(Before and after images)
☆ ☆ ☆ ☆ ☆

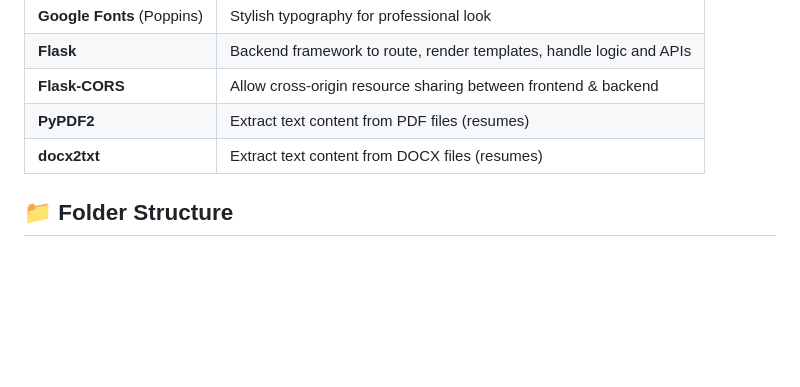
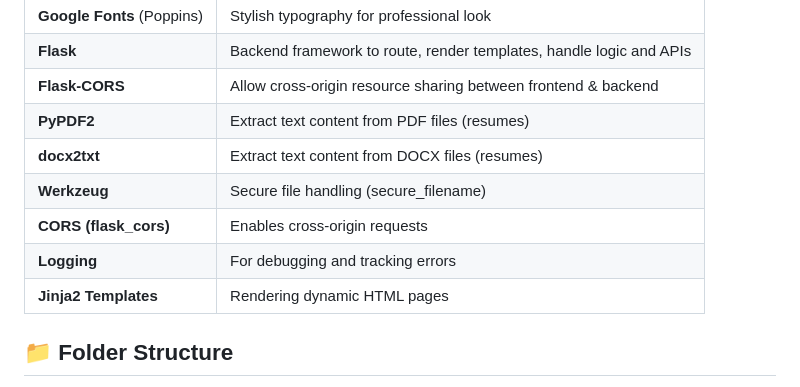
Before and after one commit to khushboocodes/ResumAI, a Markdown page: README.md, the part around the change. Drawn GitHub-style; blank space fills up the shorter version.

```diff
--- a/README.md
+++ b/README.md
@@ -137,7 +137,10 @@ This section powers the **premium subscription plans** selection interface. User
 | **Flask-CORS**             | Allow cross-origin resource sharing between frontend & backend      |
 | **PyPDF2**                 | Extract text content from PDF files (resumes)                       |
 | **docx2txt**               | Extract text content from DOCX files (resumes)                      |
-
+| **Werkzeug**	             | Secure file handling (secure_filename)                              |
+| **CORS (flask_cors)**	     | Enables cross-origin requests                                       |
+| **Logging**	               | For debugging and tracking errors                                   |
+| **Jinja2 Templates**	     | Rendering dynamic HTML pages                                        |
 
 ## 📁 Folder Structure
 
```
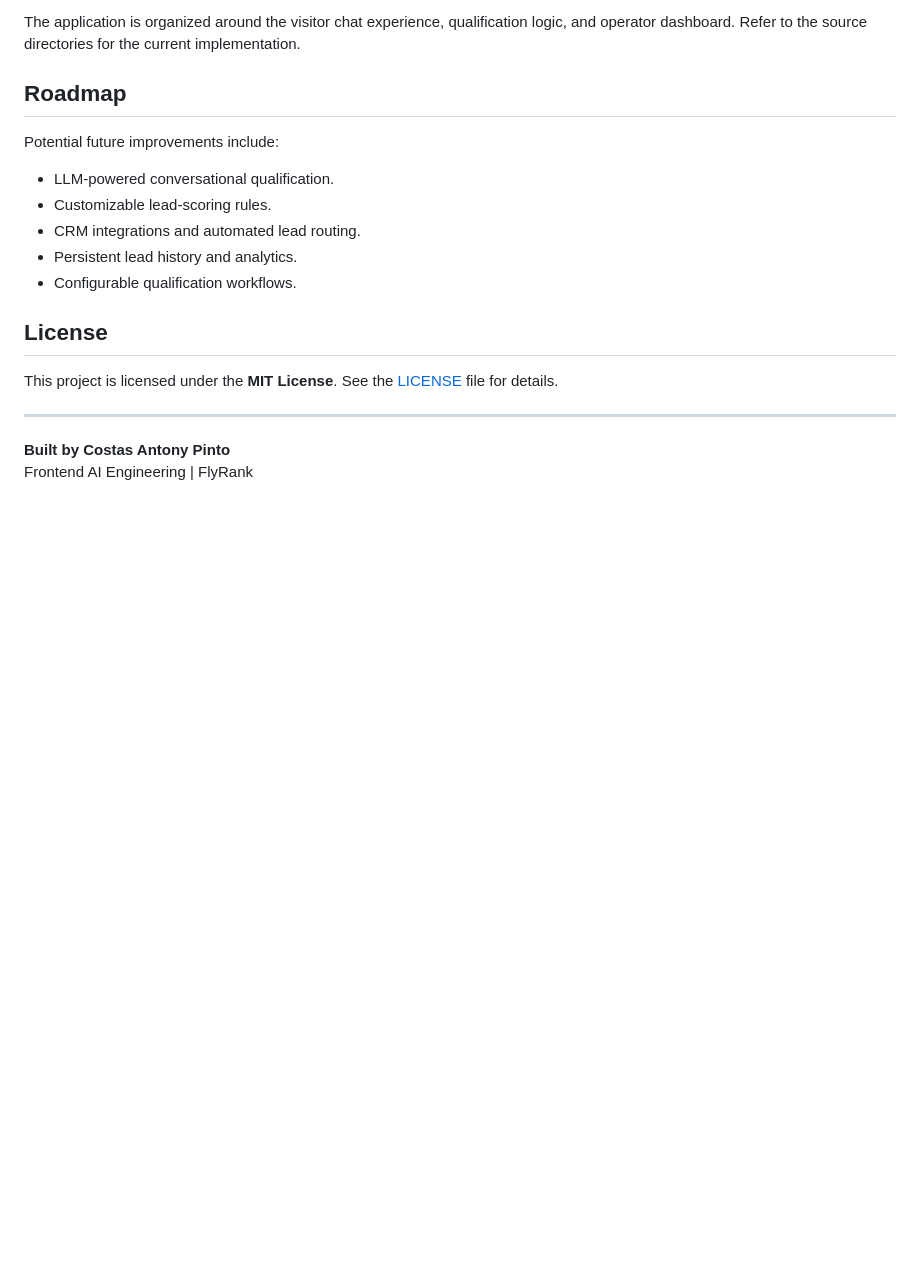
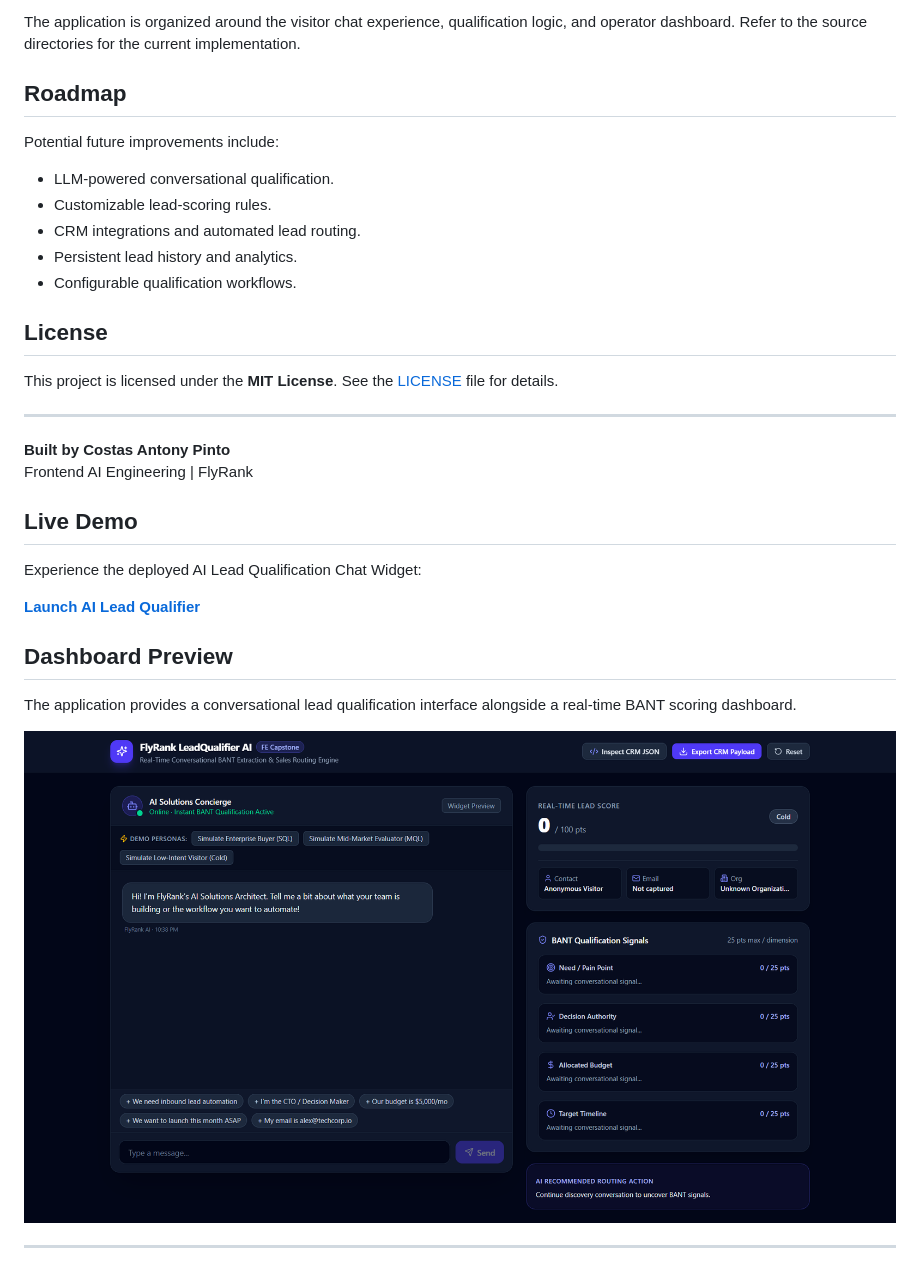
Before and after one commit to costaspinto/ai-lead-qualifier, a Markdown page: README.md, the part around the change. GitHub-like rendering; pictures changed too: screenshots/dashboard-preview.png (added); blank space fills up the shorter version.

Commit message:
docs: add live demo and dashboard screenshot to README

```diff
--- a/README.md
+++ b/README.md
@@ -114,3 +114,20 @@ This project is licensed under the **MIT License**. See the [LICENSE](LICENSE) f
 
 **Built by Costas Antony Pinto**
 Frontend AI Engineering | FlyRank
+
+
+<!-- LIVE DEMO AND SCREENSHOT -->
+
+## Live Demo
+
+Experience the deployed AI Lead Qualification Chat Widget:
+
+**[Launch AI Lead Qualifier](https://costaspinto.github.io/ai-lead-qualifier/)**
+
+## Dashboard Preview
+
+The application provides a conversational lead qualification interface alongside a real-time BANT scoring dashboard.
+
+![AI Lead Qualifier Dashboard Preview](screenshots/dashboard-preview.png)
+
+---
```
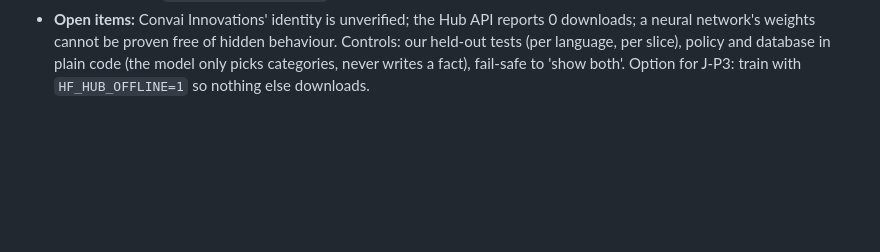
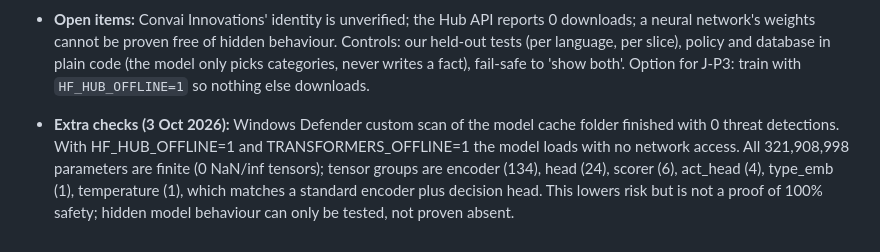
Before and after one commit to Joannapreethi28/ICC-26, a Markdown page: icc-make-ai-know-her/docs/09_laya_training_plan.md, the part around the change. Rendered like a GitHub page; blank space fills up the shorter version.

Commit message:
Record extra Laya safety checks

```diff
--- a/icc-make-ai-know-her/docs/09_laya_training_plan.md
+++ b/icc-make-ai-know-her/docs/09_laya_training_plan.md
@@ -85,3 +85,5 @@ Export for CPU (ONNX via `laya[onnx]` if it works), load once, batch the typed q
 - **Configs:** `encoder/config.json` is a standard ModernBERT config with no `auto_map` and no custom code. `rl_agent_config.json` names encoder `jhu-clsp/mmBERT-base` and says the checkpoint was trained 4 epochs (15,987 updates, 4.97 h). Repo contains no `.py`, `.pkl` or `.bin` files.
 - **pip package `laya` 0.3.24:** 34 .py files, no pickle, no `torch.load`, no `trust_remote_code`, no `eval`/`exec`/`os.system`/`subprocess`. `urllib` appears only in the CrewAI/LangChain/LlamaIndex adapters (post to a remote laya-serve, same-origin redirects only), which we do not use. Only hard-coded URLs: PyTorch install hint, one GitHub issue link. Hub downloads go through `huggingface_hub` (`snapshot_download`, `from_pretrained`). Fallback paths may fetch `jhu-clsp/mmBERT-base` (tokenizer/encoder) if local files are missing.
 - **Open items:** Convai Innovations' identity is unverified; the Hub API reports 0 downloads; a neural network's weights cannot be proven free of hidden behaviour. Controls: our held-out tests (per language, per slice), policy and database in plain code (the model only picks categories, never writes a fact), fail-safe to 'show both'. Option for J-P3: train with `HF_HUB_OFFLINE=1` so nothing else downloads.
+
+- **Extra checks (3 Oct 2026):** Windows Defender custom scan of the model cache folder finished with 0 threat detections. With HF_HUB_OFFLINE=1 and TRANSFORMERS_OFFLINE=1 the model loads with no network access. All 321,908,998 parameters are finite (0 NaN/inf tensors); tensor groups are encoder (134), head (24), scorer (6), act_head (4), type_emb (1), temperature (1), which matches a standard encoder plus decision head. This lowers risk but is not a proof of 100% safety; hidden model behaviour can only be tested, not proven absent.
```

☆ ☆ ☆ ☆ ☆

▶ Exercise: The records above should be written out in full and unchanged, except that pictures are dropped.

▶ Task output:
Before and after one commit to khushboocodes/ResumAI, a Markdown page: README.md, the part around the change. Drawn GitHub-style; blank space fills up the shorter version.

```diff
--- a/README.md
+++ b/README.md
@@ -137,7 +137,10 @@ This section powers the **premium subscription plans** selection interface. User
 | **Flask-CORS**             | Allow cross-origin resource sharing between frontend & backend      |
 | **PyPDF2**                 | Extract text content from PDF files (resumes)                       |
 | **docx2txt**               | Extract text content from DOCX files (resumes)                      |
-
+| **Werkzeug**	             | Secure file handling (secure_filename)                              |
+| **CORS (flask_cors)**	     | Enables cross-origin requests                                       |
+| **Logging**	               | For debugging and tracking errors                                   |
+| **Jinja2 Templates**	     | Rendering dynamic HTML pages                                        |
 
 ## 📁 Folder Structure
 
```
Before and after one commit to costaspinto/ai-lead-qualifier, a Markdown page: README.md, the part around the change. GitHub-like rendering; pictures changed too: screenshots/dashboard-preview.png (added); blank space fills up the shorter version.

Commit message:
docs: add live demo and dashboard screenshot to README

```diff
--- a/README.md
+++ b/README.md
@@ -114,3 +114,20 @@ This project is licensed under the **MIT License**. See the [LICENSE](LICENSE) f
 
 **Built by Costas Antony Pinto**
 Frontend AI Engineering | FlyRank
+
+
+<!-- LIVE DEMO AND SCREENSHOT -->
+
+## Live Demo
+
+Experience the deployed AI Lead Qualification Chat Widget:
+
+**[Launch AI Lead Qualifier](https://costaspinto.github.io/ai-lead-qualifier/)**
+
+## Dashboard Preview
+
+The application provides a conversational lead qualification interface alongside a real-time BANT scoring dashboard.
+
+![AI Lead Qualifier Dashboard Preview](screenshots/dashboard-preview.png)
+
+---
```
Before and after one commit to Joannapreethi28/ICC-26, a Markdown page: icc-make-ai-know-her/docs/09_laya_training_plan.md, the part around the change. Rendered like a GitHub page; blank space fills up the shorter version.

Commit message:
Record extra Laya safety checks

```diff
--- a/icc-make-ai-know-her/docs/09_laya_training_plan.md
+++ b/icc-make-ai-know-her/docs/09_laya_training_plan.md
@@ -85,3 +85,5 @@ Export for CPU (ONNX via `laya[onnx]` if it works), load once, batch the typed q
 - **Configs:** `encoder/config.json` is a standard ModernBERT config with no `auto_map` and no custom code. `rl_agent_config.json` names encoder `jhu-clsp/mmBERT-base` and says the checkpoint was trained 4 epochs (15,987 updates, 4.97 h). Repo contains no `.py`, `.pkl` or `.bin` files.
 - **pip package `laya` 0.3.24:** 34 .py files, no pickle, no `torch.load`, no `trust_remote_code`, no `eval`/`exec`/`os.system`/`subprocess`. `urllib` appears only in the CrewAI/LangChain/LlamaIndex adapters (post to a remote laya-serve, same-origin redirects only), which we do not use. Only hard-coded URLs: PyTorch install hint, one GitHub issue link. Hub downloads go through `huggingface_hub` (`snapshot_download`, `from_pretrained`). Fallback paths may fetch `jhu-clsp/mmBERT-base` (tokenizer/encoder) if local files are missing.
 - **Open items:** Convai Innovations' identity is unverified; the Hub API reports 0 downloads; a neural network's weights cannot be proven free of hidden behaviour. Controls: our held-out tests (per language, per slice), policy and database in plain code (the model only picks categories, never writes a fact), fail-safe to 'show both'. Option for J-P3: train with `HF_HUB_OFFLINE=1` so nothing else downloads.
+
+- **Extra checks (3 Oct 2026):** Windows Defender custom scan of the model cache folder finished with 0 threat detections. With HF_HUB_OFFLINE=1 and TRANSFORMERS_OFFLINE=1 the model loads with no network access. All 321,908,998 parameters are finite (0 NaN/inf tensors); tensor groups are encoder (134), head (24), scorer (6), act_head (4), type_emb (1), temperature (1), which matches a standard encoder plus decision head. This lowers risk but is not a proof of 100% safety; hidden model behaviour can only be tested, not proven absent.
```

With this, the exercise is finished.